Reproduce the entries word for word but drop every picture.
"""
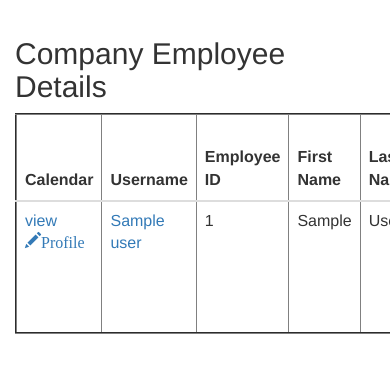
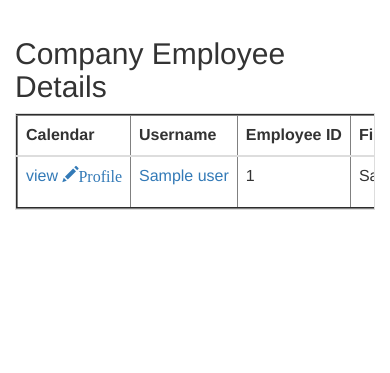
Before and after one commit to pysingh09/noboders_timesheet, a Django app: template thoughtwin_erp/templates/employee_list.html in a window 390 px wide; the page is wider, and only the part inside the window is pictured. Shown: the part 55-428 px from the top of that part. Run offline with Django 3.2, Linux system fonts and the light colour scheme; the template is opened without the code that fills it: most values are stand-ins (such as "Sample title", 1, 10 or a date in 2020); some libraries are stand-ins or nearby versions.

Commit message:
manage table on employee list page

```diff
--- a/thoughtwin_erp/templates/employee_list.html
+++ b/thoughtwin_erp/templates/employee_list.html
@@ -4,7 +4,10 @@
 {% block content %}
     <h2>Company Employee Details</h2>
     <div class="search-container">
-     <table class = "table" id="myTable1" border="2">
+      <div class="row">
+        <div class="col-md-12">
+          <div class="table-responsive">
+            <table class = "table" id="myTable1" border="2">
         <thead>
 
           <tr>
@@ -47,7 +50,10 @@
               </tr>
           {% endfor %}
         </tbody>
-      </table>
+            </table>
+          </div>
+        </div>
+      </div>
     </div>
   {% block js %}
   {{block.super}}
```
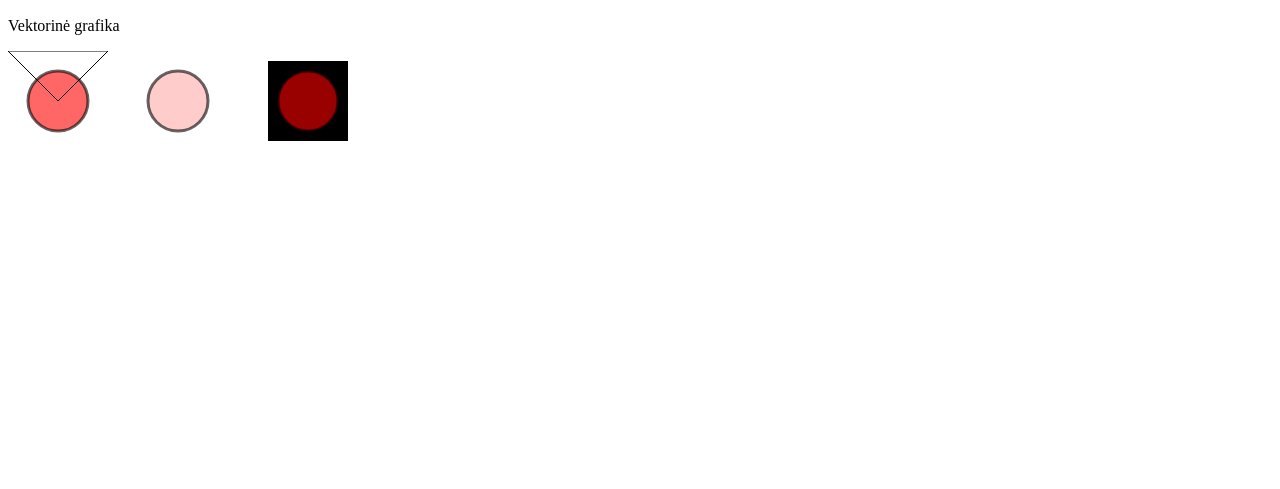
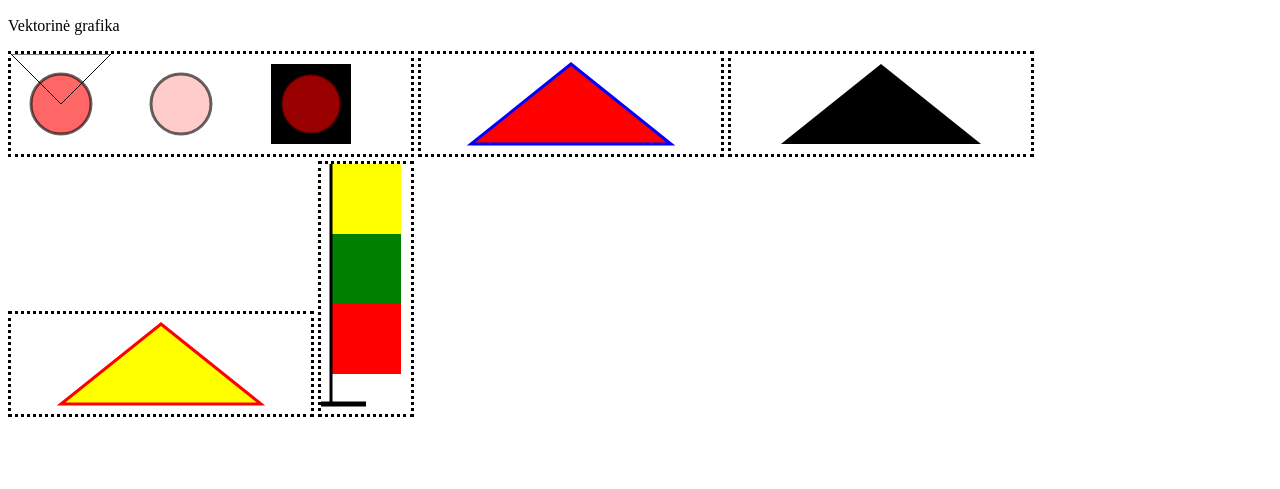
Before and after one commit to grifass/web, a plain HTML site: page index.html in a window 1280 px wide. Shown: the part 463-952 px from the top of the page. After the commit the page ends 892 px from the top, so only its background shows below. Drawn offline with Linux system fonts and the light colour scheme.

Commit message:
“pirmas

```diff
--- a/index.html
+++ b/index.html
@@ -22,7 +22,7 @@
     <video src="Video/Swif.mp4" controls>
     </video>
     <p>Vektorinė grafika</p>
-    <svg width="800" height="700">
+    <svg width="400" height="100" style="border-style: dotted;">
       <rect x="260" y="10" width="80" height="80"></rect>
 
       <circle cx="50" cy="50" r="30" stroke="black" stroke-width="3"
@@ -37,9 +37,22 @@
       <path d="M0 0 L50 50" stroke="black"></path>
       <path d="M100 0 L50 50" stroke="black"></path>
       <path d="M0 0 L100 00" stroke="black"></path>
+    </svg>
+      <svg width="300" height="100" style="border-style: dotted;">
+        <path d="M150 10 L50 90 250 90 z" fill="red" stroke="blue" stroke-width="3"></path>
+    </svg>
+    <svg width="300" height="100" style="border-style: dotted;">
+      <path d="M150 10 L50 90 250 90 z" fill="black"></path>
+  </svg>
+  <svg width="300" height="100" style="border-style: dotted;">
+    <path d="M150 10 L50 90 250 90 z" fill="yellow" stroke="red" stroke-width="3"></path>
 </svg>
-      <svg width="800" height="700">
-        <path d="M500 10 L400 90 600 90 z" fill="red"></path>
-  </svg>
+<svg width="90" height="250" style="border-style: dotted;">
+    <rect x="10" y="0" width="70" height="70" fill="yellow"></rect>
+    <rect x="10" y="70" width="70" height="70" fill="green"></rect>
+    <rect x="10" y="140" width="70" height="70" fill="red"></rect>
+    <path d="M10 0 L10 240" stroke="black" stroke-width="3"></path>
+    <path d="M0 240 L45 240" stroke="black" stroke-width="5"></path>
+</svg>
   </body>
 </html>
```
"""
### SOLUTION TO THE PROBLEM
Before and after one commit to pysingh09/noboders_timesheet, a Django app: template thoughtwin_erp/templates/employee_list.html in a window 390 px wide; the page is wider, and only the part inside the window is pictured. Shown: the part 55-428 px from the top of that part. Run offline with Django 3.2, Linux system fonts and the light colour scheme; the template is opened without the code that fills it: most values are stand-ins (such as "Sample title", 1, 10 or a date in 2020); some libraries are stand-ins or nearby versions.

Commit message:
manage table on employee list page

```diff
--- a/thoughtwin_erp/templates/employee_list.html
+++ b/thoughtwin_erp/templates/employee_list.html
@@ -4,7 +4,10 @@
 {% block content %}
     <h2>Company Employee Details</h2>
     <div class="search-container">
-     <table class = "table" id="myTable1" border="2">
+      <div class="row">
+        <div class="col-md-12">
+          <div class="table-responsive">
+            <table class = "table" id="myTable1" border="2">
         <thead>
 
           <tr>
@@ -47,7 +50,10 @@
               </tr>
           {% endfor %}
         </tbody>
-      </table>
+            </table>
+          </div>
+        </div>
+      </div>
     </div>
   {% block js %}
   {{block.super}}
```
Before and after one commit to grifass/web, a plain HTML site: page index.html in a window 1280 px wide. Shown: the part 463-952 px from the top of the page. After the commit the page ends 892 px from the top, so only its background shows below. Drawn offline with Linux system fonts and the light colour scheme.

Commit message:
“pirmas

```diff
--- a/index.html
+++ b/index.html
@@ -22,7 +22,7 @@
     <video src="Video/Swif.mp4" controls>
     </video>
     <p>Vektorinė grafika</p>
-    <svg width="800" height="700">
+    <svg width="400" height="100" style="border-style: dotted;">
       <rect x="260" y="10" width="80" height="80"></rect>
 
       <circle cx="50" cy="50" r="30" stroke="black" stroke-width="3"
@@ -37,9 +37,22 @@
       <path d="M0 0 L50 50" stroke="black"></path>
       <path d="M100 0 L50 50" stroke="black"></path>
       <path d="M0 0 L100 00" stroke="black"></path>
+    </svg>
+      <svg width="300" height="100" style="border-style: dotted;">
+        <path d="M150 10 L50 90 250 90 z" fill="red" stroke="blue" stroke-width="3"></path>
+    </svg>
+    <svg width="300" height="100" style="border-style: dotted;">
+      <path d="M150 10 L50 90 250 90 z" fill="black"></path>
+  </svg>
+  <svg width="300" height="100" style="border-style: dotted;">
+    <path d="M150 10 L50 90 250 90 z" fill="yellow" stroke="red" stroke-width="3"></path>
 </svg>
-      <svg width="800" height="700">
-        <path d="M500 10 L400 90 600 90 z" fill="red"></path>
-  </svg>
+<svg width="90" height="250" style="border-style: dotted;">
+    <rect x="10" y="0" width="70" height="70" fill="yellow"></rect>
+    <rect x="10" y="70" width="70" height="70" fill="green"></rect>
+    <rect x="10" y="140" width="70" height="70" fill="red"></rect>
+    <path d="M10 0 L10 240" stroke="black" stroke-width="3"></path>
+    <path d="M0 240 L45 240" stroke="black" stroke-width="5"></path>
+</svg>
   </body>
 </html>
```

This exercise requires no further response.